Exactly 245 years ago today, on Friday 26 August 1768, HM bark Endeavour was completing for sea in Plymouth Sound, her master, Lieutenant James Cook, noting final preparations in his log: ‘Moderate and Cloudy Weather; at 8 A.M. received on board 2 Tuns Beer & 4 Tons Water, returned Empty Casks & Loosed the Foresail as Signal for Sailing.’ Then at 2 p.m, with the wind north-by-west, he added, ‘Fresh gale and fair weather, Weigh’d and came to Sail.’
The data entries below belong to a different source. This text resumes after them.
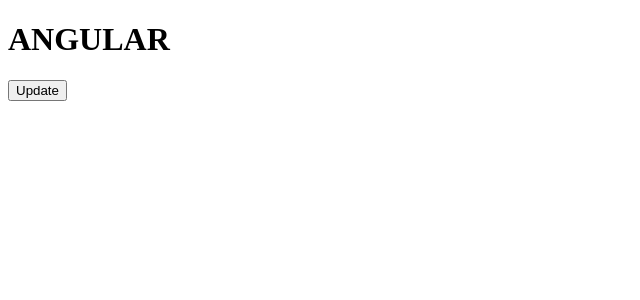
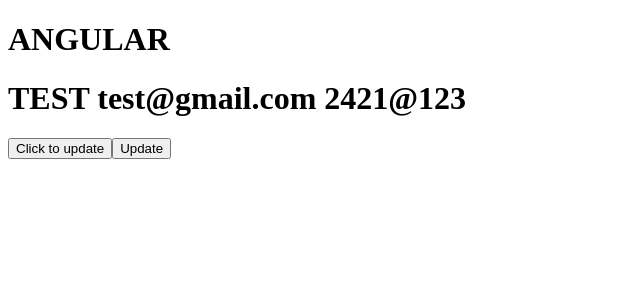
Before and after one commit to aryansharma8706/PROJECT, a React (Vite) app in the folder aryan/: page / in a window 1280 px wide. Shown: the top 300 px of the page, without its empty margins (0-640 px from the left). Built offline with nearby package versions, Linux system fonts and the light colour scheme.

Commit message:
updatesonclick

```diff
--- a/aryan/src/App.jsx
+++ b/aryan/src/App.jsx
@@ -72,28 +72,53 @@
 // }
 // export default App
 
+// import { useState } from 'react';
+// function App() {
+//   console.log(useState('REACT'));
+//   let [newTechnology, setNewTechnology] = useState('ANGULAR');
+//   console.log(newTechnology);
+
+//   const handleClick = () => {
+//     setNewTechnology('REACT');
+//   };
+//   return (
+//     <div>
+//       <h1>{newTechnology}</h1>
+//       <button onClick={handleClick}>Update</button>
+//     </div>
+//   );
+// }
+// export default App;
+
+//hooks  => js function
+
+//create three state variables like name , email , password ;
+// update all this at once when user click on a button
+
 import { useState } from 'react';
 function App() {
   console.log(useState('REACT'));
   let [newTechnology, setNewTechnology] = useState('ANGULAR');
   console.log(newTechnology);
+ const [name , setName] = useState('TEST')
+ const [email,setEmail] = useState('test@gmail.com')
+ const [password ,setPassword] = useState('2421@123') ;
 
   const handleClick = () => {
     setNewTechnology('REACT');
   };
+  const handleUpdateClick = () => {
+    setName('NEW-TEST')
+    setPassword('12345')
+    setEmail('newtest@gmail.com')
+  }
   return (
     <div>
       <h1>{newTechnology}</h1>
+      <h1>{`${name} ${email} ${password}`}</h1>
+      <button onClick={handleUpdateClick}>Click to update</button>
       <button onClick={handleClick}>Update</button>
     </div>
   );
 }
-
-export default App;
-
-//hooks  => js function
-
-
-//create three state variables like name , email , password ;
-
-// update all this at once when user click on a button
+export default App
```
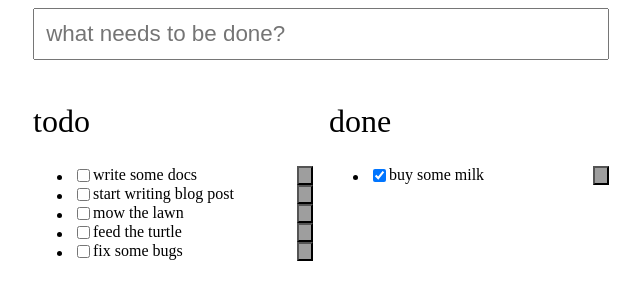
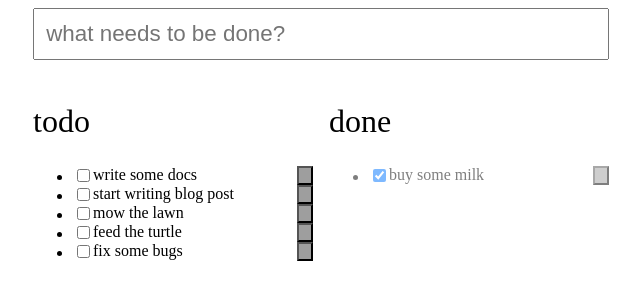
Before and after one commit to yutak23/intro-svelt-vite-js, a Svelte app: page / in a window 1280 px wide. Shown: the top 300 px of the page, without its empty margins (319-959 px from the left). Built offline with nearby package versions, Linux system fonts and the light colour scheme; grey boxes are pictures that could not be loaded.

Commit message:
feat: Part 2 / Animations / The animate directive

```diff
--- a/src/TodoList.svelte
+++ b/src/TodoList.svelte
@@ -1,4 +1,5 @@
 <script>
+	import { flip } from 'svelte/animate';
 	import { send, receive } from './transition';
 
 	export let store;
@@ -7,7 +8,12 @@
 
 <ul class="todos">
 	{#each $store.filter((todo) => todo.done === done) as todo (todo.id)}
-		<li class:done in:receive={{ key: todo.id }} out:send={{ key: todo.id }}>
+		<li
+			class:done
+			in:receive={{ key: todo.id }}
+			out:send={{ key: todo.id }}
+			animate:flip={{ duration: 200 }}
+		>
 			<label>
 				<input
 					type="checkbox"
@@ -30,6 +36,10 @@
 		display: flex;
 	}
 
+	.done {
+		opacity: 0.5;
+	}
+
 	span {
 		flex: 1;
 	}
```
So – routinely and without fanfare - began a voyage that would circle the world, only returning in July 1771. It would set the model for sea-borne exploration and discovery through the rest of the age of sail and well beyond, since its principles are still familiar today. Its mission was above all for knowledge: to observe a rare astronomical event from the Pacific; to see if a fabled ‘great southern continent' really existed; to record so far uncharted seas and coasts for the furtherance of trade and (possibly) British colonization; and it also set sail with enlightened and clear instructions about observing as yet unknown societies and treating them with respect, however alien their cultures and practices. Not all who sailed would return, but the expedition was also unprecedented for losing no-one to scurvy (vitamin-C deficiency) and the other familiar causes of poor shipboard diet and hygiene, owing to Cook’s strict and healthy regime. Deaths were solely caused by accidents, natural illness and (above all) tropical fevers caught late in the voyage as the ship underwent long repair in the Dutch shipyard at Batavia (Jakarta), Indonesia.
Unusual, too, was the complement carried for so small a vessel – a former Whitby collier of only 368 tons burthen and 106 feet long, which would normally have a crew of around six to ten. In all there were 98 on board, including three junior lieutenants and a party of marines (normally there would have been no ‘sea-soldiers’, with only the commander being a commissioned Royal Naval officer), plus an official Royal Society astronomer with his servant. In addition there was an entirely novel private-enterprise element, travelling at the expense of its leader and employer, Joseph Banks Esquire FRS, ‘a Gentleman of large fortune…well versed in natural history’.
Banks –then aged 25 - was an enlightened and effective Lincolnshire landowner, who wished to pursue his interests in exotic botany and had persuaded both the Royal Society and Admiralty that public benefit would come from inclusion of his scientific ‘suite’ of nine. Apart from himself this comprised his librarian, Dr Daniel Solander, and secretary, Dr Herman Spöring – both Swedish, both botanists and the former a pupil of the great Linnaeus. There were also his two artists, of whom the landscape painter (Alexander Buchan) died of epilepsy early in the voyage and the botanical specialist, Sydney Parkinson, from Batavian fever later on – though after making well over 1000 still-surviving drawings of all sorts: there were also four servants (two being black) and Banks’s two greyhounds. Neither of the dogs reached England again, but when the ship was being repaired on the east coast of Australia after being holed on the Great Barrier reef, the then sole survivor helped bring down the first kangaroos that the party were able to examine, of which – later in London - George Stubbs used a skin, skulls and sketches by Parkinson to paint this strange animal for Banks.
Cook’s discovery that kangaroo also ‘made excellent food’, however, was in July 1770 and still long ahead. Meanwhile, Endeavour rounded Rame Head and saw England slowly dip below the horizon. Under easy sail, and in fair late-summer weather, she steadily ploughed south-west from Plymouth on the first outward leg of her voyage, to resupply with fresh food and water in the Portuguese anchorage of Funchal, Madeira, between 13 and 19 September 1768. That’s not a bad passage in a beamy north-eastern collier, and I shall think of them as my plane lands at Funchal for a summer break looking out across the same sunny roadstead.